As if the damage done to the country’s currency by these policies was not enough, the federal government introduced the Bureau De Change, BDC window dominated by those who hitherto obtained foreign exchange from unclearly defined sources and sold at reasonable black-market rates on the streets of major towns in Nigeria. No sooner the government began registering BDC offices than they started conniving with banks to sell dollars and other currencies to companies and individuals that did not need them in the first place. This was at the detriment of genuine importers.


In the time past when the Naira was protected against other foreign currencies, approval was not granted to those wanting to travel overseas to study courses that were available in Nigerian Universities. But with BDC and some unscrupulous elements in the society, anyone could obtain FX to even study religion in countries that do not believe in God.

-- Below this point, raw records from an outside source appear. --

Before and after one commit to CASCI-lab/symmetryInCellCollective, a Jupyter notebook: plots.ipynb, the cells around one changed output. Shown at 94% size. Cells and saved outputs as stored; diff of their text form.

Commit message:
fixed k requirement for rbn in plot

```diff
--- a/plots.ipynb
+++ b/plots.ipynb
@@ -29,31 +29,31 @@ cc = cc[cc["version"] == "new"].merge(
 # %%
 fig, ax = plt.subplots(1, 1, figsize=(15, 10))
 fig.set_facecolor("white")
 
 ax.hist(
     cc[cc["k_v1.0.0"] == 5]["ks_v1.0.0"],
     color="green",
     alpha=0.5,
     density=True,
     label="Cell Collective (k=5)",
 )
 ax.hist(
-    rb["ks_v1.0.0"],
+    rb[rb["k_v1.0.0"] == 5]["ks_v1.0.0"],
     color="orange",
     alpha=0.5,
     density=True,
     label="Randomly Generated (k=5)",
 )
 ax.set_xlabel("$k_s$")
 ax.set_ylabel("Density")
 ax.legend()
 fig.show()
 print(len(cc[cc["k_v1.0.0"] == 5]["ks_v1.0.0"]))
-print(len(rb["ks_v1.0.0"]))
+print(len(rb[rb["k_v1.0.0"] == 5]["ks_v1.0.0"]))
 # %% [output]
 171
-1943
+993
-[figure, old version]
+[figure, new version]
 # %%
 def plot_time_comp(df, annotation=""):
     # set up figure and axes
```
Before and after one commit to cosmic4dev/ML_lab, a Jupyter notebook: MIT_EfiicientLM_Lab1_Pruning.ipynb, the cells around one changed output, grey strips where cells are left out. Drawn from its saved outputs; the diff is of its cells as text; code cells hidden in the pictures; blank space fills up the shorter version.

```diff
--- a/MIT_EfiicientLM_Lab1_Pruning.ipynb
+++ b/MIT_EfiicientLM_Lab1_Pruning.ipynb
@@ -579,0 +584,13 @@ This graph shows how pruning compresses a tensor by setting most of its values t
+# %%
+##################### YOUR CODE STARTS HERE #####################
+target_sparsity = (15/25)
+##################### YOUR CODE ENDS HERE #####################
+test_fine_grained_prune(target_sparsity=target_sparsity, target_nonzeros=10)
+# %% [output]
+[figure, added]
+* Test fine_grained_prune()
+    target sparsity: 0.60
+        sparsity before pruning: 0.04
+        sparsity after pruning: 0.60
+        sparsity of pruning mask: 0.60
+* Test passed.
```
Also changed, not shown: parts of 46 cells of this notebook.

Amidst all these, many individuals started importing foreign goods to stock their supermarkets and fashion outfits. Of course, the citizens’ preference for goods made outside the country began to increase. The infant industries became helpless. Many of them shut down their factories and started importing ready-made goods from abroad. Today, a greater number of the nation’s population relies on countries like China, Singapore, USA and India for their material needs.


The elites do not even help matters. They spend foreign currencies in public places while some Nigerians prefer to be paid for goods and services in dollars. This is in spite of the fact that there is no known law yet validating the use of foreign monies for use locally. When the former Governor of the Central Bank of Nigeria introduced the redesigned naira notes with a view to mopping up all Nigerian monies circulating outside the banking system, no mention was made of the amount of dollars and pounds sterling dominating financial transactions in the country and the need to mop up same.


Though, it is true that manufacturing activities do not yield quick returns on investment, they remain the best way of ensuring that businesses remain going concerns, outliving their founders. They also guarantee stable economic growth, guaranteeing wealth transfer from one generation to another through family businesses that willingly sell shares to the public.


It is therefore imperative that in shoring up the value of the naira relative to other foreign currencies, Nigerians must shun their penchant for foreign goods and services. “Container” business men amongst the populace need to also consider patronizing local manufacturers or better still, migrate manufacturing like companies such as P.Z and Liver Brothers that began as trading outfits in Europe but today rank among the best conglomerates in the world.


Teachers and educational planers at all levels Owe the nation a duty to help government ensure that schools in Nigeria chum out graduates that are skillful enough to handle different segments of the economy outside government circle. After all, it is the private sector that drives the economies of the advanced countries.


In as much as one agrees that it is the responsibility of government to put measures in place to ensure a good financial policy in the direction of foreign exchange management, the men and women of this country must brace up to their patriotic responsibilities and collectively work towards protecting the Naira. The CBN can do little or nothing to save the Naira.